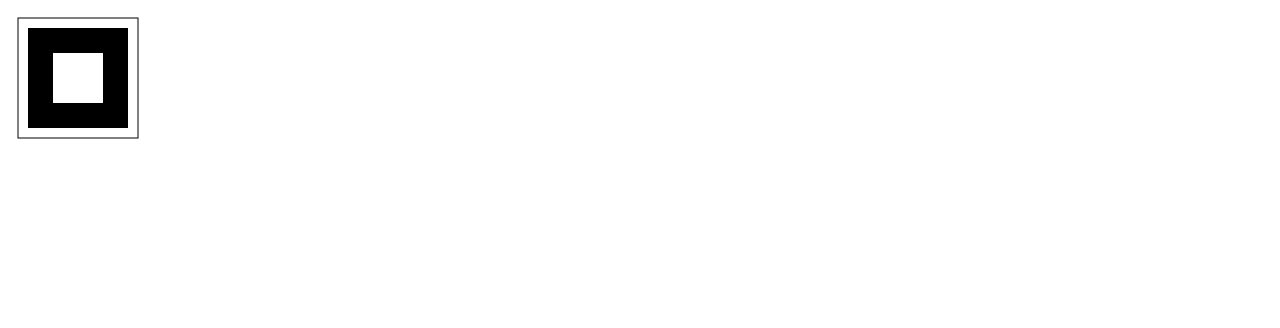
Repository: ManojAndroid/WellcomeToAndroidApp
Page: AddressBook_App/Canvas_Project/WebContent/Canvas.html
These files come from the project's save history. The page is drawn as it stood at one moment and after the next save; the edit follows.
The browser window is 1280 px wide. The pictures show the whole page.

Above is the page before, as saved 2017-04-20 10:59:03.

### AddressBook_App/Canvas_Project/WebContent/Canvas.html
<!DOCTYPE html>
<html>
<head>
<meta charset="UTF-8">
<script type="text/javascript">
	function draw() {
		var myCanvas = document.getElementById("myCanvas");
		var ctx = myCanvas.getContext("2d");
		ctx.fillRect(20, 20, 100, 100);
		ctx.strokeRect(10, 10, 120, 120);
		ctx.clearRect(45, 45, 50, 50);
		ctx.fillStyle = "green";
		ctx.closePath();
		ctx.fill();
	}
	function drawShape() {
		var myCanvas = document.getElementById("myCan");
		var ctx = myCanvas.getContext("2d");
		 //Begin our drawing
        ctx.beginPath();
        ctx.moveTo(75,0);
        ctx.lineTo(150,100);
        ctx.lineTo(75, 200);
        ctx.lineTo(0,100);

        //Define the style of the shape
        ctx.lineWidth = 5;
        ctx.fillStyle = "red";
        ctx.strokeStyle = "black";
        //Close the path
        ctx.closePath();

        //Fill the path with ourline and color
        ctx.fill();
        ctx.stroke();
	}
</script>
</head>
<body onload="draw()">
	<canvas id="myCanvas">
                </canvas>


	<canvas id="myCan"  onmouseleave="drawShape()">
                </canvas>
	<!-- <canvas id="myCan" width="300" height="300" onclick="drawShape()">
                </canvas> -->
</body>

</html>

After the next save:
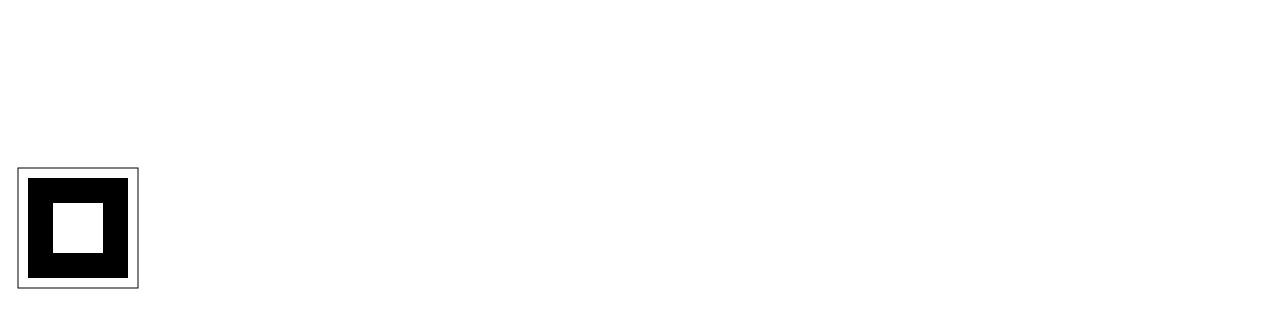
Saved 14 s later.
--- a/AddressBook_App/Canvas_Project/WebContent/Canvas.html
+++ b/AddressBook_App/Canvas_Project/WebContent/Canvas.html
@@ -41,7 +41,7 @@
                 </canvas>
 
 
-	<canvas id="myCan"  onmouseleave="drawShape()">
+	<canvas id="myCan" width="300" height="300" onmouseleave="drawShape()">
                 </canvas>
 	<!-- <canvas id="myCan" width="300" height="300" onclick="drawShape()">
                 </canvas> -->

After the save that followed:
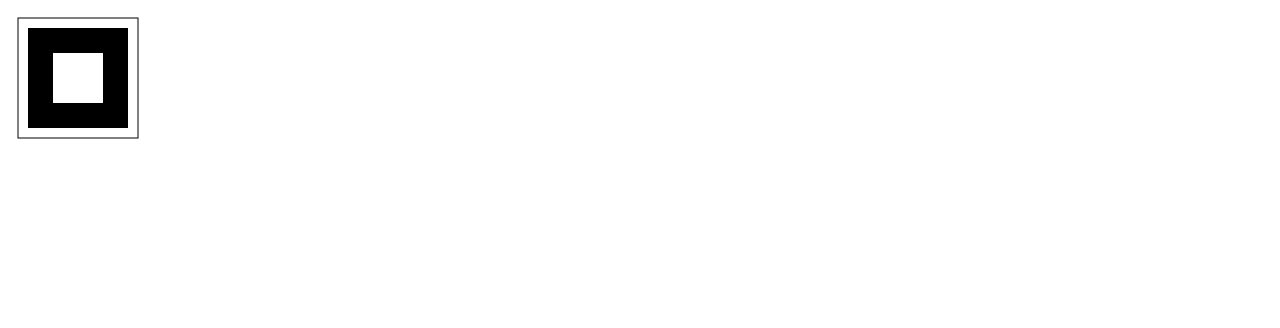
Saved 16 s later.
--- a/AddressBook_App/Canvas_Project/WebContent/Canvas.html
+++ b/AddressBook_App/Canvas_Project/WebContent/Canvas.html
@@ -37,7 +37,7 @@
 </script>
 </head>
 <body onload="draw()">
-	<canvas id="myCanvas">
+	<canvas id="myCanvas" width="300" height="300">
                 </canvas>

→ **Aim of the exercise**
All lines above containing the string "next": copy each one.

→ **Answer space**
These files come from the project's save history. The page is drawn as it stood at one moment and after the next save; the edit follows.
After the next save:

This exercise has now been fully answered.